Art in Review
By THE NEW YORK TIMES
Published: December 10, 2004
Gregory Coates: 'Slang'
Joyce Wellman: 'Chance and Other Musings'
219 East Second Street, East Village
Through Dec. 31th
These two very different shows co-exist in a kind of civilized harmony, neither upstaging the other but each helped by the other's brio.
Word games like Scrabble inspire Gregory Coates's striking arrangements of flat painted squares that bear three-dimensional, abstract glyphs of twisted rubber tubing, suggesting the alphabet of a mysterious language. The pieces are much enlivened by contrasts of texture and color; a particularly suave one is "Chill," in which the shiny black tubing formations appear on smoothly finished tiles of deep royal blue alternating with matte black blanks. The asymmetrical arrangement is one you might encounter in a crossword puzzle.
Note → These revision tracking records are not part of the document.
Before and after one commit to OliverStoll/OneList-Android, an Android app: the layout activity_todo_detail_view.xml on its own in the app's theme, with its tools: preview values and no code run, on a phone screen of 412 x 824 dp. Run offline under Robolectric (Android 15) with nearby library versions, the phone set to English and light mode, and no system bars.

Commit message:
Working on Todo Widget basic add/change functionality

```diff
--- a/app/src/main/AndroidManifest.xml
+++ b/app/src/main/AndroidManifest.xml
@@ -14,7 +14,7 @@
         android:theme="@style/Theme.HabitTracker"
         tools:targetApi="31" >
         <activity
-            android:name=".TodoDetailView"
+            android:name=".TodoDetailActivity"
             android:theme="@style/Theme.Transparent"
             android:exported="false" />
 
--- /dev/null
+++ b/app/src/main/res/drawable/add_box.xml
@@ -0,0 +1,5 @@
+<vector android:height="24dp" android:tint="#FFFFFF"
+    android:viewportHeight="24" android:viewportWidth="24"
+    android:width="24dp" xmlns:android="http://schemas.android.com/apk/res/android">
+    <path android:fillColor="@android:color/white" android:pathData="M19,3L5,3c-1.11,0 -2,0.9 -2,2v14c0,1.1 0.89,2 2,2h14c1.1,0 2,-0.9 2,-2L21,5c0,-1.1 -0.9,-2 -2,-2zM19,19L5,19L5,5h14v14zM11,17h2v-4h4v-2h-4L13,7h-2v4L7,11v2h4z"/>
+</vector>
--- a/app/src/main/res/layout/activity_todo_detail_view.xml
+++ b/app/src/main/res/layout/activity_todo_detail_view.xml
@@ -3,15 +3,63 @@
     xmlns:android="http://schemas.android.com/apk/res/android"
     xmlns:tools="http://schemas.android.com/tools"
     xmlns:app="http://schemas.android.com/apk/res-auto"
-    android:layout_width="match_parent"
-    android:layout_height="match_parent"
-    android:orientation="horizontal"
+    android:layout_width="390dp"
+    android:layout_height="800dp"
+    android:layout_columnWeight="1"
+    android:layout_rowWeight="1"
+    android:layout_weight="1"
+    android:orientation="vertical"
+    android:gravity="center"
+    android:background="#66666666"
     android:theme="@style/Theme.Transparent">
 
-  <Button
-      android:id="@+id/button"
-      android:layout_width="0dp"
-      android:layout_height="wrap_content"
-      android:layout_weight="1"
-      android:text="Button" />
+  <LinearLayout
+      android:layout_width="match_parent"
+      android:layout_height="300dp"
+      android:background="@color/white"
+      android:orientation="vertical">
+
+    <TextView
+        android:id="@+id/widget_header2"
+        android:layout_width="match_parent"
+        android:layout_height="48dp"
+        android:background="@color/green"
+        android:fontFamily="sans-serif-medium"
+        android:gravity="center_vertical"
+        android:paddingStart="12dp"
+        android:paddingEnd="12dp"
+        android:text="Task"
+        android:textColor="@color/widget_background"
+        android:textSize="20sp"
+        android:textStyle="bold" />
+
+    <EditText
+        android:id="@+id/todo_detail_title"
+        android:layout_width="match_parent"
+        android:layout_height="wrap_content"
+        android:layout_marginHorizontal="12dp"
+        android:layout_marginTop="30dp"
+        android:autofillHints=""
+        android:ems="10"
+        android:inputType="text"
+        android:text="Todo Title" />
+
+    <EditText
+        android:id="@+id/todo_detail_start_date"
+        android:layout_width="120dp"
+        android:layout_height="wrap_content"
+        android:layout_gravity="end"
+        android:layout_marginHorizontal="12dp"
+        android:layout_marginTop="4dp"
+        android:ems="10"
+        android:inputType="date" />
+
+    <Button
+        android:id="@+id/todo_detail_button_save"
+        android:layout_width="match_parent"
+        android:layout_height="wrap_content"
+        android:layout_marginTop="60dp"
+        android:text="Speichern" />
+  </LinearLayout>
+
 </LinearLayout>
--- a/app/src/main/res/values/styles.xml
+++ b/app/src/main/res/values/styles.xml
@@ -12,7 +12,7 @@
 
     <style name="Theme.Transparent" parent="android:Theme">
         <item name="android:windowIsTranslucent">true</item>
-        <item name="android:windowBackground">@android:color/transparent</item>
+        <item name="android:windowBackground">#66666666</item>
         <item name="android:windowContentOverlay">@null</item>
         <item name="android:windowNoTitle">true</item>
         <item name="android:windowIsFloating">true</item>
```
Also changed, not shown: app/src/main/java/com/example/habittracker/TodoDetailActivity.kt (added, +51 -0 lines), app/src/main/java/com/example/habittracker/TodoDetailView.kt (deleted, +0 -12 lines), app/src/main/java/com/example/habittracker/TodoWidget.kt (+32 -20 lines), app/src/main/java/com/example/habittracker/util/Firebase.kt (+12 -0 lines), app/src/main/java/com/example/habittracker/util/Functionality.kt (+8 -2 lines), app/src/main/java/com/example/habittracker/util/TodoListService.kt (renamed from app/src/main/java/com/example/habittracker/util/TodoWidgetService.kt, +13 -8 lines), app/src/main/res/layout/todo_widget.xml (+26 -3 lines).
Other works present tiles in hotter or paler color schemes, some with subtle underpainting. contrasts between rough and smooth surfaces, smaller or larger numbers of squares, and differing puzzle-oid arrangements. If they could speak it would undoubtedly be babble to us, but within their own realms they seem to converse harmoniously.
Joyce Wellman's paintings, drawings and monotypes are lighthearted but mystical compositions in which layered geometric shapes and fragments interact on grounds of translucent color. The shapes are covered with and surrounded by bits of words, numbers and gestural jottings of all kinds. Collaged elements appear, as in her largest work, "Number Gnome I and II," a diptych of acrylic and paper on canvas in which many slips bearing numbers - a tribute to the urban gambling game her mother used to play - are collaged onto the surface, along with small printed flyers the size of playing cards with images and titles like "El Negrito" stamped on them.
Another winner is "Global Blues a k a Big Blue's Love Circle," an acrylic in the shape of a circle; sitting on its blue ground spattered with white musings is an orange-y pentagram. Occupied by a faintly outlined five-pointed star and a scrawled spiral, the pentagram also sports white graffiti; a large, smudgy yellow polygon under it bears scattered grid markings and a glistening worm roaming the surface. Like Mr Coates's, Ms. Wellman's work speaks a language we can't fathom, but there's substance to it. GRACE GLUECK